■ **Task brief**
Given the records that follow, return each one verbatim.

■ **Record extracts**
· · ·
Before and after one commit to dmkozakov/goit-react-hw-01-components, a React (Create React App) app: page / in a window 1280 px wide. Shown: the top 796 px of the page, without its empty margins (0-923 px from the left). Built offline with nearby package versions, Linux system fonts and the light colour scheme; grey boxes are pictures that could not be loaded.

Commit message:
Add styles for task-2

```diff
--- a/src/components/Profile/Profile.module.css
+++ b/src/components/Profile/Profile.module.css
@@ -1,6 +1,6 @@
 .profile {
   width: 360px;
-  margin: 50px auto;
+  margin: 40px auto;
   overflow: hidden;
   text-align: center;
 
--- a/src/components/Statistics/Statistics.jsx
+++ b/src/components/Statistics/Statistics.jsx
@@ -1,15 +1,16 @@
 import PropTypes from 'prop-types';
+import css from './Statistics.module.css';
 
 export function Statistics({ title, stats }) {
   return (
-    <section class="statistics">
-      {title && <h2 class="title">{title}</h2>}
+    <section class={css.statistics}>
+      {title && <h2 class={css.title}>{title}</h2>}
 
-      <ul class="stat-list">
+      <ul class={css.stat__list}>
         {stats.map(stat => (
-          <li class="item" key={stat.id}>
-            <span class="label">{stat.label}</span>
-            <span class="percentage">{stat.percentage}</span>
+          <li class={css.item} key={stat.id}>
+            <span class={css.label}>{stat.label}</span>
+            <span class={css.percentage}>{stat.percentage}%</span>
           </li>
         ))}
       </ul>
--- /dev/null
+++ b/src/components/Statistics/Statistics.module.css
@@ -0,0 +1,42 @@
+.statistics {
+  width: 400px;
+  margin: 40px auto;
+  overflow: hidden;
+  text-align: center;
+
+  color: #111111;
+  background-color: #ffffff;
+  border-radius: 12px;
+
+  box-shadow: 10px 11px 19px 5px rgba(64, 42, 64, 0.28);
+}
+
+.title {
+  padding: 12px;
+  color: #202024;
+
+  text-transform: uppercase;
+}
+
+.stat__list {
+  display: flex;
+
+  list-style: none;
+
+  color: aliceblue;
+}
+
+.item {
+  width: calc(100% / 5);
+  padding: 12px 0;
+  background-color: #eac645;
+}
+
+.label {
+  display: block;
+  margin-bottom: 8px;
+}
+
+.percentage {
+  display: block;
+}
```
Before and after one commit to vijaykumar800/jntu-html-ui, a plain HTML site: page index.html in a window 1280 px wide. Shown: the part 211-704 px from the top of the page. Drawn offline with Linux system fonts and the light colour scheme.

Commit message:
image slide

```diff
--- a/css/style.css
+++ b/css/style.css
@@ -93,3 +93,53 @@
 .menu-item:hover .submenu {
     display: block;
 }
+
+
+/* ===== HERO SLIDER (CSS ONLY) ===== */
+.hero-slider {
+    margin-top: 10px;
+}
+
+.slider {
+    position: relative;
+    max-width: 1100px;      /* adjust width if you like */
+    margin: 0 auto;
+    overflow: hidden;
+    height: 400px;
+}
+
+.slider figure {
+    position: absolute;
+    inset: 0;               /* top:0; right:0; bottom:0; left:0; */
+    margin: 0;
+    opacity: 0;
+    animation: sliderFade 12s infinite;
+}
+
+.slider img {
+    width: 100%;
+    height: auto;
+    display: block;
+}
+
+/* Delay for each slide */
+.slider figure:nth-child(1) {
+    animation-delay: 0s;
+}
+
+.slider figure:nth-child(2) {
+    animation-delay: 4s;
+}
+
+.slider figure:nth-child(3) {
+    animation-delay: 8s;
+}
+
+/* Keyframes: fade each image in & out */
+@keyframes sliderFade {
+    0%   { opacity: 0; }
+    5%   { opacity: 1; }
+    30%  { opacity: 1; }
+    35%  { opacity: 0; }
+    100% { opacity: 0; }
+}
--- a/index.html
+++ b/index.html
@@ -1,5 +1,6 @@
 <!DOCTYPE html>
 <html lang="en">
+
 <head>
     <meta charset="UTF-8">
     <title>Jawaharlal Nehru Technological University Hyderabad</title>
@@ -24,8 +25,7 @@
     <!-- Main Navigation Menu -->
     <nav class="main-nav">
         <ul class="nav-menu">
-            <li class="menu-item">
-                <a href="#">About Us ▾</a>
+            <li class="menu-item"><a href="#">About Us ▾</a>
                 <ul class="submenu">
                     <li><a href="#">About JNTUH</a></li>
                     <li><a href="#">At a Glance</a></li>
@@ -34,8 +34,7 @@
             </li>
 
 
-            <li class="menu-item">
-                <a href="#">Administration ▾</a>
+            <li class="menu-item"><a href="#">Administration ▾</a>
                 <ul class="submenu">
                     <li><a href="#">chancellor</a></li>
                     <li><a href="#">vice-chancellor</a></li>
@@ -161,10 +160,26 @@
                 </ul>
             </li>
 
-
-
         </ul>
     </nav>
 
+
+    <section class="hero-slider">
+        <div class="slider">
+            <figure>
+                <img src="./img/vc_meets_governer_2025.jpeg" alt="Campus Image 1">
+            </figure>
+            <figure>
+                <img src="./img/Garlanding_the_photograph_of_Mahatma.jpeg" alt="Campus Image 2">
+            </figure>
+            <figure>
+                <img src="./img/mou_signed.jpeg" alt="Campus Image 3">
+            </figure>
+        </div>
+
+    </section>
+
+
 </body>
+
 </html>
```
· · ·
■ **Result**
Before and after one commit to dmkozakov/goit-react-hw-01-components, a React (Create React App) app: page / in a window 1280 px wide. Shown: the top 796 px of the page, without its empty margins (0-923 px from the left). Built offline with nearby package versions, Linux system fonts and the light colour scheme; grey boxes are pictures that could not be loaded.

Commit message:
Add styles for task-2

```diff
--- a/src/components/Profile/Profile.module.css
+++ b/src/components/Profile/Profile.module.css
@@ -1,6 +1,6 @@
 .profile {
   width: 360px;
-  margin: 50px auto;
+  margin: 40px auto;
   overflow: hidden;
   text-align: center;
 
--- a/src/components/Statistics/Statistics.jsx
+++ b/src/components/Statistics/Statistics.jsx
@@ -1,15 +1,16 @@
 import PropTypes from 'prop-types';
+import css from './Statistics.module.css';
 
 export function Statistics({ title, stats }) {
   return (
-    <section class="statistics">
-      {title && <h2 class="title">{title}</h2>}
+    <section class={css.statistics}>
+      {title && <h2 class={css.title}>{title}</h2>}
 
-      <ul class="stat-list">
+      <ul class={css.stat__list}>
         {stats.map(stat => (
-          <li class="item" key={stat.id}>
-            <span class="label">{stat.label}</span>
-            <span class="percentage">{stat.percentage}</span>
+          <li class={css.item} key={stat.id}>
+            <span class={css.label}>{stat.label}</span>
+            <span class={css.percentage}>{stat.percentage}%</span>
           </li>
         ))}
       </ul>
--- /dev/null
+++ b/src/components/Statistics/Statistics.module.css
@@ -0,0 +1,42 @@
+.statistics {
+  width: 400px;
+  margin: 40px auto;
+  overflow: hidden;
+  text-align: center;
+
+  color: #111111;
+  background-color: #ffffff;
+  border-radius: 12px;
+
+  box-shadow: 10px 11px 19px 5px rgba(64, 42, 64, 0.28);
+}
+
+.title {
+  padding: 12px;
+  color: #202024;
+
+  text-transform: uppercase;
+}
+
+.stat__list {
+  display: flex;
+
+  list-style: none;
+
+  color: aliceblue;
+}
+
+.item {
+  width: calc(100% / 5);
+  padding: 12px 0;
+  background-color: #eac645;
+}
+
+.label {
+  display: block;
+  margin-bottom: 8px;
+}
+
+.percentage {
+  display: block;
+}
```
Before and after one commit to vijaykumar800/jntu-html-ui, a plain HTML site: page index.html in a window 1280 px wide. Shown: the part 211-704 px from the top of the page. Drawn offline with Linux system fonts and the light colour scheme.

Commit message:
image slide

```diff
--- a/css/style.css
+++ b/css/style.css
@@ -93,3 +93,53 @@
 .menu-item:hover .submenu {
     display: block;
 }
+
+
+/* ===== HERO SLIDER (CSS ONLY) ===== */
+.hero-slider {
+    margin-top: 10px;
+}
+
+.slider {
+    position: relative;
+    max-width: 1100px;      /* adjust width if you like */
+    margin: 0 auto;
+    overflow: hidden;
+    height: 400px;
+}
+
+.slider figure {
+    position: absolute;
+    inset: 0;               /* top:0; right:0; bottom:0; left:0; */
+    margin: 0;
+    opacity: 0;
+    animation: sliderFade 12s infinite;
+}
+
+.slider img {
+    width: 100%;
+    height: auto;
+    display: block;
+}
+
+/* Delay for each slide */
+.slider figure:nth-child(1) {
+    animation-delay: 0s;
+}
+
+.slider figure:nth-child(2) {
+    animation-delay: 4s;
+}
+
+.slider figure:nth-child(3) {
+    animation-delay: 8s;
+}
+
+/* Keyframes: fade each image in & out */
+@keyframes sliderFade {
+    0%   { opacity: 0; }
+    5%   { opacity: 1; }
+    30%  { opacity: 1; }
+    35%  { opacity: 0; }
+    100% { opacity: 0; }
+}
--- a/index.html
+++ b/index.html
@@ -1,5 +1,6 @@
 <!DOCTYPE html>
 <html lang="en">
+
 <head>
     <meta charset="UTF-8">
     <title>Jawaharlal Nehru Technological University Hyderabad</title>
@@ -24,8 +25,7 @@
     <!-- Main Navigation Menu -->
     <nav class="main-nav">
         <ul class="nav-menu">
-            <li class="menu-item">
-                <a href="#">About Us ▾</a>
+            <li class="menu-item"><a href="#">About Us ▾</a>
                 <ul class="submenu">
                     <li><a href="#">About JNTUH</a></li>
                     <li><a href="#">At a Glance</a></li>
@@ -34,8 +34,7 @@
             </li>
 
 
-            <li class="menu-item">
-                <a href="#">Administration ▾</a>
+            <li class="menu-item"><a href="#">Administration ▾</a>
                 <ul class="submenu">
                     <li><a href="#">chancellor</a></li>
                     <li><a href="#">vice-chancellor</a></li>
@@ -161,10 +160,26 @@
                 </ul>
             </li>
 
-
-
         </ul>
     </nav>
 
+
+    <section class="hero-slider">
+        <div class="slider">
+            <figure>
+                <img src="./img/vc_meets_governer_2025.jpeg" alt="Campus Image 1">
+            </figure>
+            <figure>
+                <img src="./img/Garlanding_the_photograph_of_Mahatma.jpeg" alt="Campus Image 2">
+            </figure>
+            <figure>
+                <img src="./img/mou_signed.jpeg" alt="Campus Image 3">
+            </figure>
+        </div>
+
+    </section>
+
+
 </body>
+
 </html>
```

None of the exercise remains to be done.